Dear Dr. Sylvia,
I don’t have time to stop. Even taking time to write this is barely possible.
For example, every day, I drink my coffee, munch on my protein bar, finish the report or make the next call, all at the same time.
Most importantly, once in a while, I look at the clock, put my computer on sleep mode, and walk away from my desk.
However, I need to rethink those few minutes of break time to stay more focused and even make better decisions.
Stress management programs for leaders are needed now more than ever.
Moreover, you always have some odd and interesting ideas on what to do to stay healthy and happy.
Now is your chance to make me a better person.
Smart and Ready
Dear Smart and Ready,
Above all, your question is vital for keeping your calm, balanced, and cheerful disposition during this era of constant change.
Furthermore, I have an insightful program you can do online; it’s a stress management program for leaders.
Above all, I believe all of us, whether at the front of a team, a newbie who is just learning, or those ready to retire, need to have the best methods for, as I like to say, learning to practice safe stress.
Learn to “practice safe stress” to stay healthy (maybe even wealthy).
Back to taking a coffee, tea, chai, or water break during the day.
Here is a significant benefit that research shows can happen when you change your thinking about the importance of taking that much-needed break.
In her Harvard Business Review article (May 2012), Charlotte Fritz found that coffee breaks don’t boost productivity.
Here is the important part: That break is worthless unless you acknowledge a colleague.
See, I told you science says to take that break and tells you what to do to feel good. Yup, say something nice to someone, and you are the beneficiary.
When you feel good after doing something positive for someone else, you feel better. Here’s why.
It’s called “the helper’s high.”
You know, or at least you have been told, how great people feel when they master a run of two or three miles.
Sweaty and smiling, they have developed the “runner’s high.”
The helper’s high, like a runner’s high, starts to flood your body with endorphins, and yes, you feel, well… high!

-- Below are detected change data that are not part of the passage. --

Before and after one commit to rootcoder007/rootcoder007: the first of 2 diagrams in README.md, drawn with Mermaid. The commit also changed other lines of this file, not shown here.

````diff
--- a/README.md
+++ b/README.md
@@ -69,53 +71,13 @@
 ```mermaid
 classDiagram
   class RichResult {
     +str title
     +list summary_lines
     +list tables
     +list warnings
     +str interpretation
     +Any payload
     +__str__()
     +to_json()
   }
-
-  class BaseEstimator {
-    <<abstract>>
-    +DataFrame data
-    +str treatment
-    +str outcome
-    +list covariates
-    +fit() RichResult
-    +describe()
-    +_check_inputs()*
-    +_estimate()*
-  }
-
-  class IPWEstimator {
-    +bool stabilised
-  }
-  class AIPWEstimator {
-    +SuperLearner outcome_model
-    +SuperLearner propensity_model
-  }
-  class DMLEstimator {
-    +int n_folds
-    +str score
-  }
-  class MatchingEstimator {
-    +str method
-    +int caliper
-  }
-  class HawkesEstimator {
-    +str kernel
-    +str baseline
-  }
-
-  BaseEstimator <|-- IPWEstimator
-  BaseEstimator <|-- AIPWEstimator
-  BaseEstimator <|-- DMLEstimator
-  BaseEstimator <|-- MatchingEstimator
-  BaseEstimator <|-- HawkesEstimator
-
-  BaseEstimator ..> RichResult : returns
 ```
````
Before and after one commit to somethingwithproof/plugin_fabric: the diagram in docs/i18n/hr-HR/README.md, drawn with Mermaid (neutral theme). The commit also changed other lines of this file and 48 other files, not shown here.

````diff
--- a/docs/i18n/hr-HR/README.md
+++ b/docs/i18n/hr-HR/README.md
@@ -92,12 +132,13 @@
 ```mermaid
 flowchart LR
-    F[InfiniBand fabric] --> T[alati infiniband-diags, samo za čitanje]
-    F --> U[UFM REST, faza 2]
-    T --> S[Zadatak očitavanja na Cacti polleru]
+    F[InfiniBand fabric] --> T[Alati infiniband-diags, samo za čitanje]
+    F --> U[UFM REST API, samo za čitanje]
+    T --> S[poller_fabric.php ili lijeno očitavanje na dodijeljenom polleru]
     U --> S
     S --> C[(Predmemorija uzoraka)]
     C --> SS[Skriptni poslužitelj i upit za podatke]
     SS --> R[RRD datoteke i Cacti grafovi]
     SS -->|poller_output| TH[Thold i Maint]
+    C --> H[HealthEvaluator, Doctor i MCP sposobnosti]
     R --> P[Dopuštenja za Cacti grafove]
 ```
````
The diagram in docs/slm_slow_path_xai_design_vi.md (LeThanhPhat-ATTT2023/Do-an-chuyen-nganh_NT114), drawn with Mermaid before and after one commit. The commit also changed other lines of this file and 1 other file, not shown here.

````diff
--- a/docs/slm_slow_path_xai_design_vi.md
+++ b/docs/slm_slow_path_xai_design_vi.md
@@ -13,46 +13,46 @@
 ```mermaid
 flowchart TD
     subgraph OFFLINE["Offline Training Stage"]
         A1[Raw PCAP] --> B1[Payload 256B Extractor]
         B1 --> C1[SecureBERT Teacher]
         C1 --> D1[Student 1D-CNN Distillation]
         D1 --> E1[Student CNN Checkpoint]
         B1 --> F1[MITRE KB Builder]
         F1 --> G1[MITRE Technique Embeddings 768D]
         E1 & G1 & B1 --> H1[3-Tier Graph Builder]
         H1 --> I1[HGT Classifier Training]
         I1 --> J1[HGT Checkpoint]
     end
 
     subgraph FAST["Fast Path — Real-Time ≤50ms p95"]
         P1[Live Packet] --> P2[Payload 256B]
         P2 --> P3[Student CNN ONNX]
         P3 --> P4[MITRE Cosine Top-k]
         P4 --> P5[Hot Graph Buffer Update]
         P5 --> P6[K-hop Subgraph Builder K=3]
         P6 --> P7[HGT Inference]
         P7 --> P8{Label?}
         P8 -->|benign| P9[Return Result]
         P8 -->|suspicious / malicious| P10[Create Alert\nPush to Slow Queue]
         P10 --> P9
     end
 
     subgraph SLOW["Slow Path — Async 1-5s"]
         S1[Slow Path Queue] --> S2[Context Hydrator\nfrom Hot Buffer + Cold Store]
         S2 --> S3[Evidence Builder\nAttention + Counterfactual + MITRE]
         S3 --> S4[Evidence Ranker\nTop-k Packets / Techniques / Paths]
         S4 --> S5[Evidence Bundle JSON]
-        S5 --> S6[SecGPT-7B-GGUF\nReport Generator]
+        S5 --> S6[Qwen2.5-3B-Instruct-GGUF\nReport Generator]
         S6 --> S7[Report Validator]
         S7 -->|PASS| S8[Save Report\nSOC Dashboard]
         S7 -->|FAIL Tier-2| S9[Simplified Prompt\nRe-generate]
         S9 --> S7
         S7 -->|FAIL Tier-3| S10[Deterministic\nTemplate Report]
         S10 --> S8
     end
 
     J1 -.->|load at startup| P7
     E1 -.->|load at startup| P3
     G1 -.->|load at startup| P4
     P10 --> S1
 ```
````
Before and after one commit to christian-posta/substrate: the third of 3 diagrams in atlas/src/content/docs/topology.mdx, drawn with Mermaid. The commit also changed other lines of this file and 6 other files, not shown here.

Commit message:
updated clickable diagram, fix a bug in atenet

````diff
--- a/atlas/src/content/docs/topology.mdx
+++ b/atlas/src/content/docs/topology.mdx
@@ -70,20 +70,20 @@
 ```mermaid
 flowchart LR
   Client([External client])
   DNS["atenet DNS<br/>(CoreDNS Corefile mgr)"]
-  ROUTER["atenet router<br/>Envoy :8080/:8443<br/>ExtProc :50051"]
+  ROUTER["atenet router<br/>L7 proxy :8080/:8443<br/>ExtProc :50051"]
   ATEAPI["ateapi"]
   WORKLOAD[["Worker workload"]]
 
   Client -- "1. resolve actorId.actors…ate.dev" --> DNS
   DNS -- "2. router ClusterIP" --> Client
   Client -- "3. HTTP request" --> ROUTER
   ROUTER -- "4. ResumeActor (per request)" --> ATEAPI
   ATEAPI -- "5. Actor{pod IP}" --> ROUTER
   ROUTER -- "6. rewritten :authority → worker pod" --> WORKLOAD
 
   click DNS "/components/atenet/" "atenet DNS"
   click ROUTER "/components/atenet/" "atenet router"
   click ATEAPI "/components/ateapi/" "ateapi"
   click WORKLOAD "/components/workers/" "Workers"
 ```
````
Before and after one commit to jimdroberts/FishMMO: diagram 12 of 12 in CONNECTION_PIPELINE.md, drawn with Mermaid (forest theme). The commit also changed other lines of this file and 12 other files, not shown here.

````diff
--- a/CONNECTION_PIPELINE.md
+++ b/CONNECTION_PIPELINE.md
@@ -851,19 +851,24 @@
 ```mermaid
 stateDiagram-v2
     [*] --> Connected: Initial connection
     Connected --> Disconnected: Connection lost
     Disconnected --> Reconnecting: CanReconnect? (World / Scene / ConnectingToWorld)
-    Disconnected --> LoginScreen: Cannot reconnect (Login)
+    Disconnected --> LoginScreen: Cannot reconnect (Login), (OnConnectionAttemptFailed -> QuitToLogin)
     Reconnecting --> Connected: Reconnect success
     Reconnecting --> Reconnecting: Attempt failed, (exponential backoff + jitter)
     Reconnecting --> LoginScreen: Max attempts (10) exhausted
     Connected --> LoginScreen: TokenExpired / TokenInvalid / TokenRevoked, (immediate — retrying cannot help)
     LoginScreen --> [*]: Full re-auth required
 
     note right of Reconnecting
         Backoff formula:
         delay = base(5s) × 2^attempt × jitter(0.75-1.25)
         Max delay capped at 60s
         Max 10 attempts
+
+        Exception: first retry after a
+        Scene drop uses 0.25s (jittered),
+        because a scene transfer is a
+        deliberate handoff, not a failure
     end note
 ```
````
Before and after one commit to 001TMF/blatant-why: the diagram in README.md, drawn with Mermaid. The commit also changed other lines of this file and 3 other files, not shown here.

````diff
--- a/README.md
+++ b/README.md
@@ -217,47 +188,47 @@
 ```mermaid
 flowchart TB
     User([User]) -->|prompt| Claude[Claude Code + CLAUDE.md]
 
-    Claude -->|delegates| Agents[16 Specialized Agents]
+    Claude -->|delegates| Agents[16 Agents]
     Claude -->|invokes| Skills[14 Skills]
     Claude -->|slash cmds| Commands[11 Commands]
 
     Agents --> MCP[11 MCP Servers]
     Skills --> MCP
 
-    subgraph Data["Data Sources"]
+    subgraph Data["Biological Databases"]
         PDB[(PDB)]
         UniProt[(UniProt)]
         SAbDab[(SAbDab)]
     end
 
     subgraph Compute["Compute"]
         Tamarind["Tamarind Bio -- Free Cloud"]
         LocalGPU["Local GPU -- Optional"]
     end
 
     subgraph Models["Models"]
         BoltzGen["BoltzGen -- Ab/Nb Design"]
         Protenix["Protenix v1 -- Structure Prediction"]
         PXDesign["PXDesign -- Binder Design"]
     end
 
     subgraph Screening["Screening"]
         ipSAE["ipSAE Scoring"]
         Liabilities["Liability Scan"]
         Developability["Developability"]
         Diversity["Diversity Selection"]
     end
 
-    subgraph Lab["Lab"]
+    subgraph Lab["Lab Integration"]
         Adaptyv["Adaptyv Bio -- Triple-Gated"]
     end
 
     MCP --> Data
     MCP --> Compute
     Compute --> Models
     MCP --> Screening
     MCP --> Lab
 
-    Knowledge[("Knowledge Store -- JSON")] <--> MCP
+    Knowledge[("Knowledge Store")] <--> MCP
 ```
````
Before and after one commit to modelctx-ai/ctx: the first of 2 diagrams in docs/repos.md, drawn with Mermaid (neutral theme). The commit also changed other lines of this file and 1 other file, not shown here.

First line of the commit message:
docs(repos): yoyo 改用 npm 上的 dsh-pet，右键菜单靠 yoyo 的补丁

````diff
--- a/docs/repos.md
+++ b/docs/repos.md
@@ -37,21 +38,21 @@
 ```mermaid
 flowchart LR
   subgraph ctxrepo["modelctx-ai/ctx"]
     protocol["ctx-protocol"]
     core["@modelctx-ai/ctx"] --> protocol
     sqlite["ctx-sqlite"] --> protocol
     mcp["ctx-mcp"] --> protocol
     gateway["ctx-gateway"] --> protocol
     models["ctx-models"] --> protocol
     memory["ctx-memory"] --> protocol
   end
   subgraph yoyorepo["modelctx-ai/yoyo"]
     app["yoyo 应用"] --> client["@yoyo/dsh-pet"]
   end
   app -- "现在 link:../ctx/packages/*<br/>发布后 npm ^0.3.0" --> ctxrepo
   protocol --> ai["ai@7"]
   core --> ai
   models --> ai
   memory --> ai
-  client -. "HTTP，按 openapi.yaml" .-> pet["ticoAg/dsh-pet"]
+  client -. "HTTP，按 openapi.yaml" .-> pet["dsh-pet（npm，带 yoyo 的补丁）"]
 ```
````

Interesting that taking time to think about and appreciate someone else can make you faster and wiser in your work.
Guess what you were told as a kid about being kind and respectful and acknowledging someone else makes a difference, not just to them. You also become a recipient of goodwill.
Do you agree?
Yet, you ask, “Hey, what if I’m in “the zone” do I just stop to sip some java and call someone to tell them they are great?”
The answer is yes.
Stress management programs for leaders offer ways to transform outdated behavior patterns.
You know that nothing lasts forever. When you’re in the groove, it feels so good. Your proposal or project looks like the gold standard, and thinking is easy. Then suddenly, all the great ideas seem to fade away. Why?
Ultimately, you can blame it on your brain.
Over the eons, our ancestors learned to focus on survival. However, there was a need to track all types of information simultaneously. Where is the bear, where is the food, where is the storm headed, and where are the kids? It was always hard to focus on one thing, and guess what? It still is.
As a result, they couldn’t, and you can’t sustain focus on only one thing for a long time.
Please work with your brain; treat it like a colleague.
Work with your brain, see it as your friend, and give it what it needs. There is the focused mode (paying attention to making sure the numbers add up) and the diffused mode (staring out the window and daydreaming).
Both have their place. And when you need to take that break also, do something else.
Reach out and touch someone with your kind words.
It is important to remember, reach out and touch someone. Do this with a kind word, a high five, or a fist bump.
In conclusion, research shows you should take breaks every ninety minutes. Think about all the quick notes of acknowledgment you can do in a day, a week or a month. Your popularity will go to incredible heights.
And by the way, don’t forget to call your mother!
Here’s to your success,
PS. Want more tips and tools for less stress? Watch the Stress Mastery Masterclass. I hope it will intrigue you enough to join the 4 module online program that includes coaching. Now, as I suggest, call your mother, father, sister, brother, or someone who matters to you.